J.J. Abrams’ new Star Trek hits the big screen this Friday. IDW published a four issue comic series that sets the stage for this project, now available in trade paperback edition.

General Information

Title: Star Trek: Countdown

Author: Story by Roberto Orci and Alex Kurtzman, script by Mike Johnson and Tim Jones

Illustrator(s): David Messina (artist and additional colours), Giovanni Nero (colour artist) and Paolo Maddaleni (additional colours)

Cover Date: January through April 2009

ISBN: 978-160010420-6

Cover Price: $3.99 US for each of the four issues. $17.99 US for the TPB

Buy from: Amazon.com or Amazon.ca

Premise

The star of the Horus system within the Romulan empire is growing towards a highly unusual nova. This is unlike any naturally occuring nova that has ever been seen, which could be why nobody on Romulus believes Federation ambassador Spock when he warns them this disaster may expand and consume the entire Romulan empire, if not the entire universe. Captain Nero of a Romulan mining vessel does believe him, as his crew barely escaped from the danger once already. He joins Spock on a trip to Vulcan to seek a means to halt the expansion of the star, but the Vulcan leaders are as blind as the Romulans. Spock teams with some of his old Federation companions to try and find another way to save the star, but they are not in time to save Romulus. This loss sends Nero over the edge, and he embarks on a mission of vengeance.

High Point

The Enterprise captain suggests a means of obtaining decalithium.

Low Point

As this is a movie prequel, there are a lot of unresolved plot points. There doesn’t seem to be much reason to read it if you don’t plan to see the movie.

The Scores

There are original elements when we learn the current status quo of the Star Trek: The Next Generation cast members we meet in this series. This has a major impact on the political aspects of the Next Generation worlds, as well. Sadly, the primary plotline is neither unusual nor able to stand on its own. I give it 4 out of 6.

The artwork is quite good. There’s no question about who we are looking at at any given time, despite the fact that the artists have also aged the characters a bit. I give it 5 out of 6.

The story is somewhat limited by the nature of the project. According to Wikipedia, this was conceived as a way to pass the baton from the Next Generation characters back to the original crew, much as the baton had been passed for Star Trek: Generations. It serves that end well, showing more of what happens to the Next Generation crew after Star Trek: Nemesis. Simultaneously, it also does a good job of showing how the formerly normal Nero will become the villain in this Friday’s movie. What it doesn’t do is tell a story with a beginning, a middle, and an end. The main plotline is strong enough for an expositional backstory for a character in a feature film, but it’s not enough to carry a four issue comic series in and of itself. I’m sure the writers would have structured it differently had they not been aiming for where the movie begins, but it’s still not an entirely satisfying read on its own. The structure is also a bit repetitive. Three of the four Next Generation characters we’ll encounter here are introduced in the same manner; a disembodied voice on page n (where that page appears on the right hand side of the open book), which then becomes a full character reveal on page n+1. Two of these three even appear on the last page of an issue. I give it 4 out of 6, with some forgiveness due to restrictions of the nature of the project.

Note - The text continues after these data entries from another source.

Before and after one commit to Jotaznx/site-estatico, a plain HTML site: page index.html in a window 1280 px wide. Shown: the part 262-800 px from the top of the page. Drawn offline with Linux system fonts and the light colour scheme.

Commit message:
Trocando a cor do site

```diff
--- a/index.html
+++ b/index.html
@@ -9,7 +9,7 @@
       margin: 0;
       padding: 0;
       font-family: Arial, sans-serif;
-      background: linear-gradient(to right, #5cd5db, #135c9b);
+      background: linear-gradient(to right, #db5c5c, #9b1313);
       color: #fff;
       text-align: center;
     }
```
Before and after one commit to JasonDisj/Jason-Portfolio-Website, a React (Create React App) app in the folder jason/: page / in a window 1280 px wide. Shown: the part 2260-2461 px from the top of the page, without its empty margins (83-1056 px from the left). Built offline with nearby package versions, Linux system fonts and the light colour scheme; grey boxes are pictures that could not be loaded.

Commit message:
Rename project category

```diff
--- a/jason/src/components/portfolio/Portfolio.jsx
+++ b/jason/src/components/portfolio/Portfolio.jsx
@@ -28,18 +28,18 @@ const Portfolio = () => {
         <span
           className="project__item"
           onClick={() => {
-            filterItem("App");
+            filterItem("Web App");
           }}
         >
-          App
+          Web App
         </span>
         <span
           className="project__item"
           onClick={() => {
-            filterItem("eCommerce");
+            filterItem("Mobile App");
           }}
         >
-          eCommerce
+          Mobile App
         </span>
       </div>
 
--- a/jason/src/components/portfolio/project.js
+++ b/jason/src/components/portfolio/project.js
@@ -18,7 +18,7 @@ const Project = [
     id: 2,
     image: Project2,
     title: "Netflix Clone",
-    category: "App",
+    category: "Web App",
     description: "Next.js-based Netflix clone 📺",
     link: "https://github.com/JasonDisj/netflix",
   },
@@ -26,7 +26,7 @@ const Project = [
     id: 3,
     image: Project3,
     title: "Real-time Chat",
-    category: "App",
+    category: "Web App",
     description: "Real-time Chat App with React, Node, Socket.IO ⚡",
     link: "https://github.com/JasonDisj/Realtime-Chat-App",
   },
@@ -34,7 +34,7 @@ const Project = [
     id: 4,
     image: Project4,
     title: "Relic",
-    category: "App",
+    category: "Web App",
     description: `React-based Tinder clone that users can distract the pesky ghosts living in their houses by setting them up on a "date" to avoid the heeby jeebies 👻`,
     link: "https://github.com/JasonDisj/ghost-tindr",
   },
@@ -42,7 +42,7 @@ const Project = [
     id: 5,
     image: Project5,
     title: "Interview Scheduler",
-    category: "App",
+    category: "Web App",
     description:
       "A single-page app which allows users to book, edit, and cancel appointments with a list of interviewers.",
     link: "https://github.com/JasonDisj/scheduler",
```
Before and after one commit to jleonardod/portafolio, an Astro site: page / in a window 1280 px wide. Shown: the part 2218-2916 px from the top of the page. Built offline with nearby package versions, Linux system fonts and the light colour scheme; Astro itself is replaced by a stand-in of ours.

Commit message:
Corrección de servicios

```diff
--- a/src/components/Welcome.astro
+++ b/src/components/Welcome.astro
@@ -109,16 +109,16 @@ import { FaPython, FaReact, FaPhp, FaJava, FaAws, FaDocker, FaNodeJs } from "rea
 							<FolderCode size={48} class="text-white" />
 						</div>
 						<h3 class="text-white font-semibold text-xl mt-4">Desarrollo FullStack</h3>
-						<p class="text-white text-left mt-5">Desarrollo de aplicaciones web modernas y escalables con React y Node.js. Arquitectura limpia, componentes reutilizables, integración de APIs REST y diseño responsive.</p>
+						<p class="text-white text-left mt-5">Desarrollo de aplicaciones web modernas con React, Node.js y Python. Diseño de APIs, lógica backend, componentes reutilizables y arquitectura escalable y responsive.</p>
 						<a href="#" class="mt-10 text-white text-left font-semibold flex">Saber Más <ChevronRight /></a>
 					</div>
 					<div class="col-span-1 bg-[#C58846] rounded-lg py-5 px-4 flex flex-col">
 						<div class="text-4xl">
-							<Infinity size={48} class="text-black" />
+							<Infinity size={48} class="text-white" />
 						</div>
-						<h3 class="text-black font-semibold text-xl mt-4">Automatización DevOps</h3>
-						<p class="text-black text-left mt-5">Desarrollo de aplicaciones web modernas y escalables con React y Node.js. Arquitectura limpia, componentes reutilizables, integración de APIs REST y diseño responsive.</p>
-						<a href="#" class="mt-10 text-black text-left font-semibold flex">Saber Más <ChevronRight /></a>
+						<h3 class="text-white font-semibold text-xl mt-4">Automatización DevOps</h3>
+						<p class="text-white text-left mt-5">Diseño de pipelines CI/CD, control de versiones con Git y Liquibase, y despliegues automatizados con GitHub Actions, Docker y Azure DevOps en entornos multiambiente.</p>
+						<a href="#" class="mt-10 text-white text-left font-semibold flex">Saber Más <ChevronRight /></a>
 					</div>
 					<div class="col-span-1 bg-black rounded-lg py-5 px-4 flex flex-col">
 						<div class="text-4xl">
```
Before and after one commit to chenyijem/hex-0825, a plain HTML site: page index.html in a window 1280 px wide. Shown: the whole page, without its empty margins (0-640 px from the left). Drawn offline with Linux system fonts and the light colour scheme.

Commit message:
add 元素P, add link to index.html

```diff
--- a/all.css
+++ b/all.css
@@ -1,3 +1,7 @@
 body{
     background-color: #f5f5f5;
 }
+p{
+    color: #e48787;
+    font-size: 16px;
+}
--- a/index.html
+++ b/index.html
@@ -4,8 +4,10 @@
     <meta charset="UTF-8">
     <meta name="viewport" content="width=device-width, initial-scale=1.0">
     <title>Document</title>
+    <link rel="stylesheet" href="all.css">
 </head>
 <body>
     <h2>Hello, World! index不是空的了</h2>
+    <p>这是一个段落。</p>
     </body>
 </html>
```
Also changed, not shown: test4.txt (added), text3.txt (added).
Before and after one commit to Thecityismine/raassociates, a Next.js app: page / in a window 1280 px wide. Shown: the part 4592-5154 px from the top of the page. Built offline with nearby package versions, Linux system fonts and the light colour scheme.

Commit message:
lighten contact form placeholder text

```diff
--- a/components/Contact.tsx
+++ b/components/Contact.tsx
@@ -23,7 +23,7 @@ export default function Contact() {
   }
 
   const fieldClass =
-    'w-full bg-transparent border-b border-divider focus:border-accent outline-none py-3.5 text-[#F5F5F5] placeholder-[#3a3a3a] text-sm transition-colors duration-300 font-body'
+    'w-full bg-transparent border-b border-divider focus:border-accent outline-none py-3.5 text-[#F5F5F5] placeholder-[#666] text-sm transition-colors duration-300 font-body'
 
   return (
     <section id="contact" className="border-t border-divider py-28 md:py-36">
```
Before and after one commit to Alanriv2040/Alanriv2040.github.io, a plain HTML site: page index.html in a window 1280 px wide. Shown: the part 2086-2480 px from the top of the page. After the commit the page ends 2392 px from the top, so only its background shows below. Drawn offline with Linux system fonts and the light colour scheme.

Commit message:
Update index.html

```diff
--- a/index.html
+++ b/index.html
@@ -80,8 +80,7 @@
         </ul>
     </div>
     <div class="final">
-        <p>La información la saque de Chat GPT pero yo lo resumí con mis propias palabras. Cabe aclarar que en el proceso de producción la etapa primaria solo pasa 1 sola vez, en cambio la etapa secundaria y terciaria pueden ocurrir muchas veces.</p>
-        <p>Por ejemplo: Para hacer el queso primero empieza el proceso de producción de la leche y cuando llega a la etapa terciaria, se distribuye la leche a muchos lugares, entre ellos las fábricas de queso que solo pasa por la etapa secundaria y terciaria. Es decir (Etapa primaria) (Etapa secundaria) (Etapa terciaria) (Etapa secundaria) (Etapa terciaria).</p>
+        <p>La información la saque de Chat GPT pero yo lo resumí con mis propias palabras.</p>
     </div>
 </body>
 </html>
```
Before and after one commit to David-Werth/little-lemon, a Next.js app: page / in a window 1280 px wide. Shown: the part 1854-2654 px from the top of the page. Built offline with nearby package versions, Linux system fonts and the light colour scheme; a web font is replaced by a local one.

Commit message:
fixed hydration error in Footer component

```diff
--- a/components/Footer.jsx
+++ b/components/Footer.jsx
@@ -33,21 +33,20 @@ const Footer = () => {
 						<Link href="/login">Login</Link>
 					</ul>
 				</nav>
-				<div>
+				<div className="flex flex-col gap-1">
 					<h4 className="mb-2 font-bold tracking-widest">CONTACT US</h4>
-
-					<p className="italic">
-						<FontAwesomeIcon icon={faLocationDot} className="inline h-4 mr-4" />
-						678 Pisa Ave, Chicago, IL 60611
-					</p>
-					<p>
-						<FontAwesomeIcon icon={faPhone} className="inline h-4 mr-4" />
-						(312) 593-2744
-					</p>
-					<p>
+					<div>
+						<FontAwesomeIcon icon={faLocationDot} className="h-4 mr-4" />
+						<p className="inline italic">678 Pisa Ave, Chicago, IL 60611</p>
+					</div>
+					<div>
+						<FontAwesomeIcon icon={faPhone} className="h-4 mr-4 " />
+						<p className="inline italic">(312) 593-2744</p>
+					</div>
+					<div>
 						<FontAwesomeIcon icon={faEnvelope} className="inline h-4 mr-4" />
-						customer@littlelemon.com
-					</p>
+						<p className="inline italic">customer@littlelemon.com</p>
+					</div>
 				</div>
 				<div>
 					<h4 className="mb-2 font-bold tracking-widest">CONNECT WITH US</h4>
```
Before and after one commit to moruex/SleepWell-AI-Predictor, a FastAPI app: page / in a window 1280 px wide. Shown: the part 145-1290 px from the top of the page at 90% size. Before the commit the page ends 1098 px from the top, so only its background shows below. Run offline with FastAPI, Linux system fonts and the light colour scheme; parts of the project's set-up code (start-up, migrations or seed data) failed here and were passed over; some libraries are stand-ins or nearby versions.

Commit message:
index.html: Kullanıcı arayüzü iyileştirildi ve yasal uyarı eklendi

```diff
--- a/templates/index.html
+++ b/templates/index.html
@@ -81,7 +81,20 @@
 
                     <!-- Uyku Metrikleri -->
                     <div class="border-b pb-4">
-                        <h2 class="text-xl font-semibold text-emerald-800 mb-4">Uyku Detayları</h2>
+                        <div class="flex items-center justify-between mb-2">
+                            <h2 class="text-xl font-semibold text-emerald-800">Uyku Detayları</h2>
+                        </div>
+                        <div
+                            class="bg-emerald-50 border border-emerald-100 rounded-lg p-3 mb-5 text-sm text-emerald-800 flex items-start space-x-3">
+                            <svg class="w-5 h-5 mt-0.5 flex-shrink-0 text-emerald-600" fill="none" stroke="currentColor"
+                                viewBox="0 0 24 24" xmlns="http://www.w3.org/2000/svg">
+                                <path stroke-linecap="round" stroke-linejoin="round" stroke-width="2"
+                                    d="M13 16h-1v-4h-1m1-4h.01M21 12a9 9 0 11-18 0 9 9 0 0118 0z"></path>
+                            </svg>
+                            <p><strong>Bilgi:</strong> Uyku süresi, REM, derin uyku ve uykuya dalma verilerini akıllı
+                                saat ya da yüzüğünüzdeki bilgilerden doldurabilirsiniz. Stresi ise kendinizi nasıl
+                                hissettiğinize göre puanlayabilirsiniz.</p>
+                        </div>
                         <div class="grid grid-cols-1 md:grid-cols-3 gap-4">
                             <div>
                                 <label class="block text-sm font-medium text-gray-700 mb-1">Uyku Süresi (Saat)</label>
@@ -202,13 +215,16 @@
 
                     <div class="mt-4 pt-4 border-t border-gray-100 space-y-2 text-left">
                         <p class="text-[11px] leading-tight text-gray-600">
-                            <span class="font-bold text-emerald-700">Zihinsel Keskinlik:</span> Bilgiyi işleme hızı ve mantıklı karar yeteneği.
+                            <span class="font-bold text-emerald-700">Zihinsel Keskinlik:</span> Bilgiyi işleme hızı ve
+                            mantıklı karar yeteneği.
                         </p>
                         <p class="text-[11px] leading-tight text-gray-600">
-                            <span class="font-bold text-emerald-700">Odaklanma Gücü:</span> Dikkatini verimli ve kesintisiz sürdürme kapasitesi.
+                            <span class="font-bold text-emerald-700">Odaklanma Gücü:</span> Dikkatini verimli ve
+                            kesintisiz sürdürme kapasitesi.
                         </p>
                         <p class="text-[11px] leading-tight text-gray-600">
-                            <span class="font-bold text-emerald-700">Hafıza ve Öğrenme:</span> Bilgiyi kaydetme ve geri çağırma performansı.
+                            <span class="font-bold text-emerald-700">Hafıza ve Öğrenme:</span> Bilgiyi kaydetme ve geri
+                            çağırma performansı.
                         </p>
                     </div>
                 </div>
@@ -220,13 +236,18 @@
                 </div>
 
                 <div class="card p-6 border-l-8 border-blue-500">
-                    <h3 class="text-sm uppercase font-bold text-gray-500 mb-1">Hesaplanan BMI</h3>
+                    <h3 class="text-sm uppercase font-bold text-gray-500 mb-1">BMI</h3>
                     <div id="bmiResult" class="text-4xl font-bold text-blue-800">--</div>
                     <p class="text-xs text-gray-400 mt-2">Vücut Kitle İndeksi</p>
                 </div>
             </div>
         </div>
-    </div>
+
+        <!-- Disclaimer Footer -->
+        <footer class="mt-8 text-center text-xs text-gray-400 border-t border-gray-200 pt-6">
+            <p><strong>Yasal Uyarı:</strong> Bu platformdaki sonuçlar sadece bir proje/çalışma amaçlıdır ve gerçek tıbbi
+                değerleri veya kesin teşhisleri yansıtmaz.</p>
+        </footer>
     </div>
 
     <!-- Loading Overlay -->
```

The characterization works well. The familiar characters are all acting as we expect them to, with the possible exception of Spock, who seems to be more in touch with his human side than he used to be. The primary new character, Nero, is well defined, transformed from a typical captain of a mining craft into a vengeful adversary capable of mass destruction. I give it 5 out of 6.

The emotional response is good. Others may be less satisfied with the Next Generation characters they chose to use, as there are only four of them, but my two favourites are here, and those we do see are here naturally, so I’m happy. The main plot falls a little flat, but I wasn’t expecting much from it. I give it 4 out of 6.

The flow is smooth. There’s no problems reading through from frame to frame in most cases. There are some two pages spreads that are easy to spot as such, but some aren’t. The normal visual cue to a two page spread is some sort of object spanning the page split, or a panel that clearly crossed the line. Most use this technique, but there were two in particular whose only page-spanning panels had nothing but the stars of space between them. The “conversation” panels on those pages had to be read across the spine, but ended at the spine. In both cases, I missed the visual cue of space and had to double back to reread a couple of panels to follow in the intended order. I give it 4 out of 6.

Overall, this is a decent miniseries, and certainly worth a read if you’re a Next Generation fan who intends to see the new movie. I give it 4 out of 6.

In total, Star Trek: Countdown receives 30 out of 42.